It is possible to say without too much exaggeration that we now inhabit a version of the future William Gibson first described 25 years ago.... an accumulation of smaller changes, the consequences of which are subtle and all-pervasive as technology has increasingly lodged in unanticipated aspects of our lives.

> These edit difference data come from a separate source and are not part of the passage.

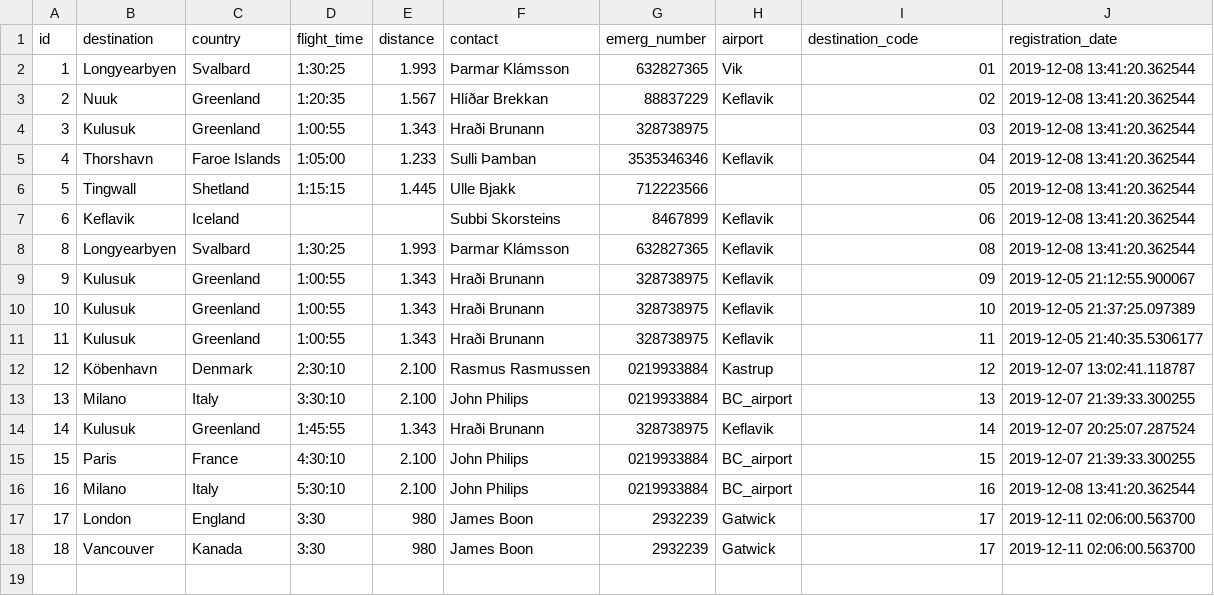
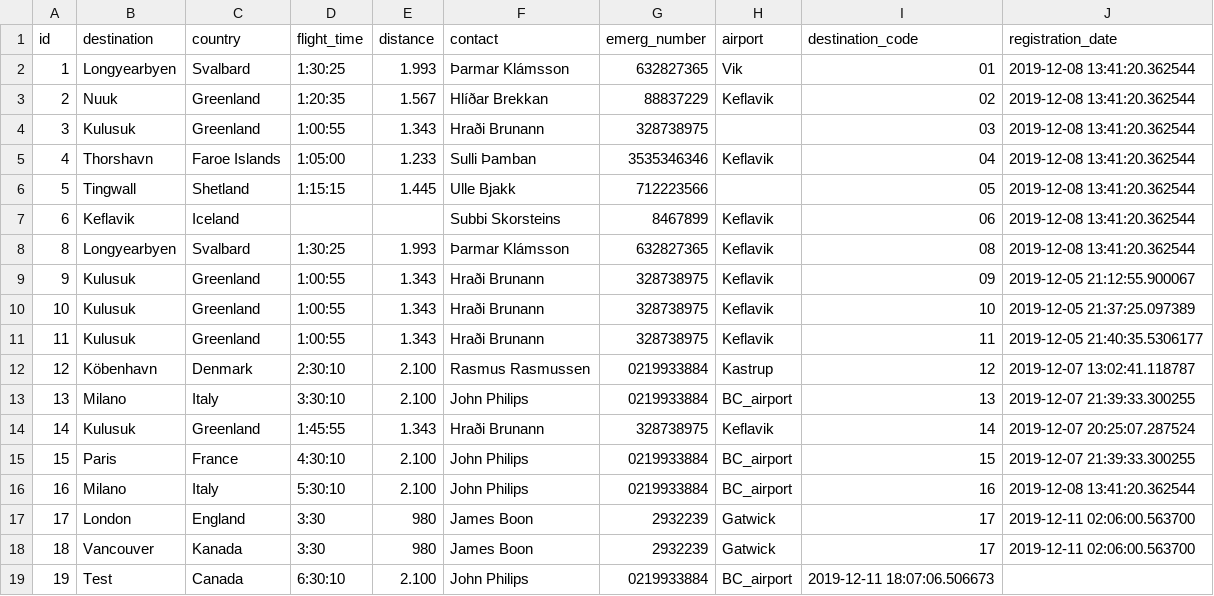
Before and after one commit to heidars19/3ja-vikna-verkefni, a CSV file: program_code/Data/Destinations.csv, drawn as a sheet; the diff names each change by its address in the sheet, - before the commit and + after, or states it on an @@ line.

```diff
--- a/program_code/Data/Destinations.csv
+++ b/program_code/Data/Destinations.csv
+row 19: 19 | Test | Canada | 6:30:10 | 2.100 | John Philips | 0219933884 | BC_airport | 2019-12-11 18:07:06.506673
```
Also changed, not shown: 2 other files.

As Gibson has observed, the actual future is often more nuanced and unexpected than the imagined future. — Places Journal
In a chapter from the new book Architecture School (MIT Press), edited by Joan Ockman, Princeton School of Architecture Dean Stan Allen traces the history of architecture education over the past two decades — as he says, a volatile period during which "rapid technological and...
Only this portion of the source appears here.